TASK -
Could you find every line in the entries below that holds the word "DeepCheckSuccess" and copy it?

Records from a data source
§

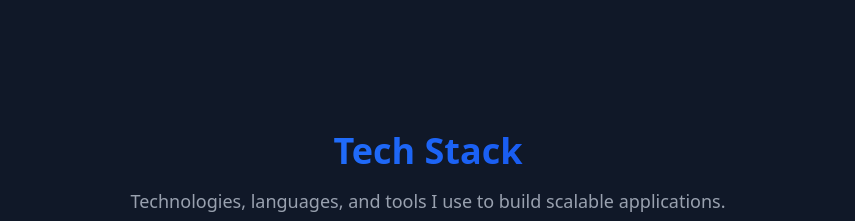
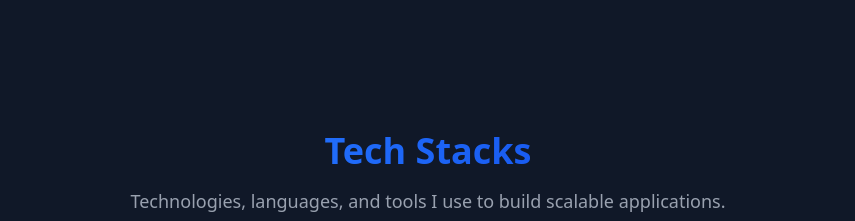
Before and after one commit to adrianKiv/Portofolio_web, a React (Vite) app: page / in a window 1280 px wide. Shown: the part 5360-5581 px from the top of the page, without its empty margins (212-1067 px from the left). Built offline with nearby package versions, Linux system fonts and the light colour scheme.

Commit message:
new UI 3

```diff
--- a/src/partials/TechStack.jsx
+++ b/src/partials/TechStack.jsx
@@ -103,7 +103,7 @@ export default function TechStack() {
         {/* Header Section */}
         <div className="text-center mb-16 max-w-2xl mx-auto">
           <h2 className="text-3xl md:text-4xl font-extrabold text-transparent bg-clip-text bg-gradient-to-r from-blue-500 to-blue-700 mb-4">
-            Tech Stack
+            Tech Stacks
           </h2>
           <p className="text-gray-600 dark:text-gray-400 text-lg">
             Technologies, languages, and tools I use to build scalable
```
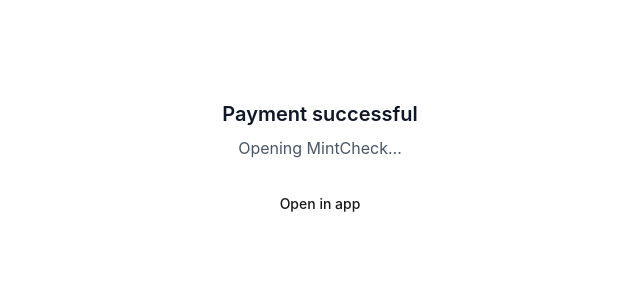
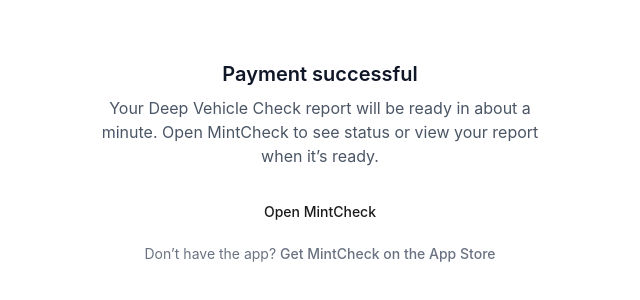
Before and after one commit to klaronda/mintcheck, a React (Vite) app: page /deep-check/success in a window 1280 px wide. Shown: the part 238-538 px from the top of the page, without its empty margins (320-960 px from the left). Built offline with nearby package versions, Linux system fonts and the light colour scheme; no server answers.

Commit message:
Deep Check success: App Store fallback, WEB_HANDOFF Universal Link note

```diff
--- a/src/app/pages/DeepCheckSuccess.tsx
+++ b/src/app/pages/DeepCheckSuccess.tsx
@@ -1,6 +1,7 @@
 import { Helmet } from 'react-helmet-async';
 
-const DEEP_CHECK_SUCCESS_DEEPLINK = 'mintcheck://deep-check/success';
+// Use Universal Link so one tap opens the app (query ensures navigation triggers Universal Link)
+const OPEN_IN_APP_URL = 'https://mintcheckapp.com/deep-check/success?open=1';
 
 export default function DeepCheckSuccess() {
   return (
@@ -16,14 +17,20 @@ export default function DeepCheckSuccess() {
           Payment successful
         </h1>
         <p className="text-gray-600 mb-6">
-          Opening MintCheck…
+          Your Deep Vehicle Check report will be ready in about a minute. Open MintCheck to see status or view your report when it’s ready.
         </p>
         <a
-          href={DEEP_CHECK_SUCCESS_DEEPLINK}
-          className="inline-flex items-center justify-center rounded-lg bg-primary px-4 py-2.5 text-sm font-medium text-primary-foreground hover:opacity-90"
+          href={OPEN_IN_APP_URL}
+          className="inline-flex items-center justify-center rounded-lg bg-primary px-4 py-2.5 text-sm font-medium text-primary-foreground hover:opacity-90 mb-3 w-full"
         >
-          Open in app
+          Open MintCheck
         </a>
+        <p className="text-gray-500 text-sm">
+          Don’t have the app?{' '}
+          <a href="https://apps.apple.com/app/mintcheck" className="text-primary font-medium hover:underline">
+            Get MintCheck on the App Store
+          </a>
+        </p>
       </div>
     </div>
   );
```
Also changed, not shown: 1 other file (tests, documents, lock files or other folders).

§

TASK SOLUTION -
--- a/src/app/pages/DeepCheckSuccess.tsx
+++ b/src/app/pages/DeepCheckSuccess.tsx
 export default function DeepCheckSuccess() {
@@ -16,14 +17,20 @@ export default function DeepCheckSuccess() {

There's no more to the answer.